> What needs to be done
Among the entries below, please show each line that carries the word "href".

> Records shown

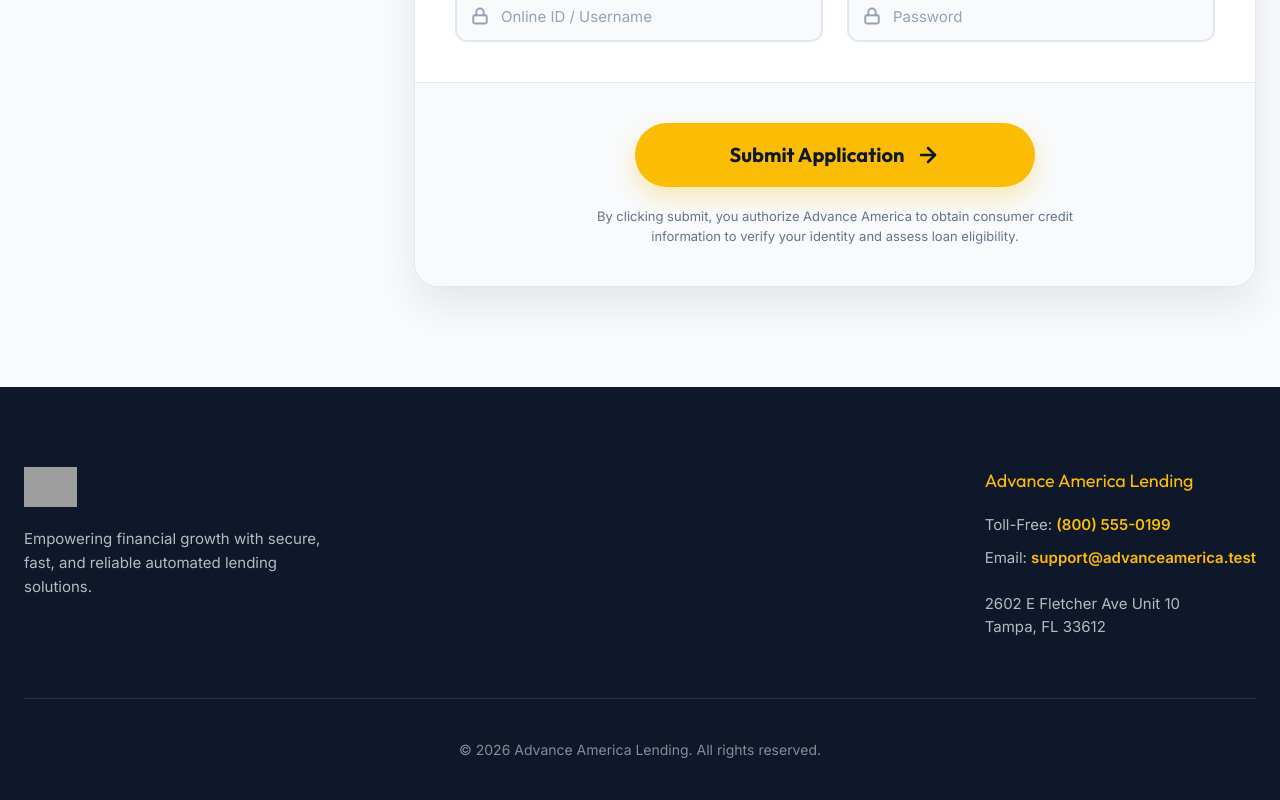
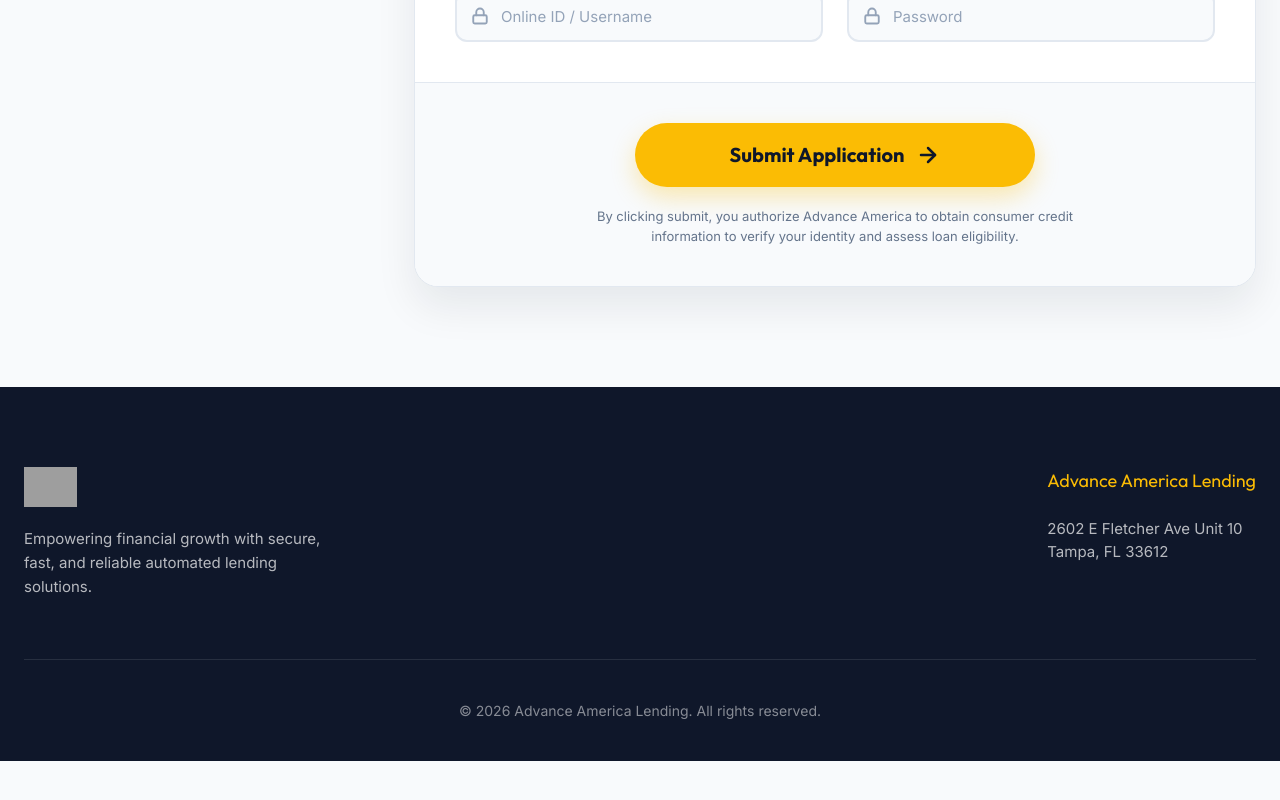
Before and after one commit to mazhar23/cash-advance-network, a React (Vite) app: page /advanceamerica-apply in a window 1280 px wide. Shown: the part 2314-3114 px from the top of the page. After the commit the page ends 3075 px from the top, so only its background shows below. Built offline with nearby package versions, Linux system fonts and the light colour scheme; grey boxes are pictures that could not be loaded.

Commit message:
fix(UI): remove placeholder contact info from Advance America footer

```diff
--- a/src/pages/AdvanceAmericaApply.tsx
+++ b/src/pages/AdvanceAmericaApply.tsx
@@ -682,8 +682,6 @@
           <div>
             <h4 style={{fontSize:18, marginBottom:20, color:"var(--gold)", fontFamily:"'Outfit',sans-serif"}}>Advance America Lending</h4>
             <div className="aa-ft-contact">
-              <p style={{fontSize:15, color:"rgba(255,255,255,0.7)", marginBottom:10}}>Toll-Free: <a href="#">(800) 555-0199</a></p>
-              <p style={{fontSize:15, color:"rgba(255,255,255,0.7)", marginBottom:10}}>Email: <a href="mailto:support@advanceamerica.test">support@advanceamerica.test</a></p>
               <p style={{fontSize:15, color:"rgba(255,255,255,0.7)", maxWidth:280, marginTop:24}}>
                 2602 E Fletcher Ave Unit 10<br/>Tampa, FL 33612
               </p>
```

> Solution to the exercise
-              <p style={{fontSize:15, color:"rgba(255,255,255,0.7)", marginBottom:10}}>Toll-Free: <a href="#">(800) 555-0199</a></p>
-              <p style={{fontSize:15, color:"rgba(255,255,255,0.7)", marginBottom:10}}>Email: <a href="mailto:support@advanceamerica.test">support@advanceamerica.test</a></p>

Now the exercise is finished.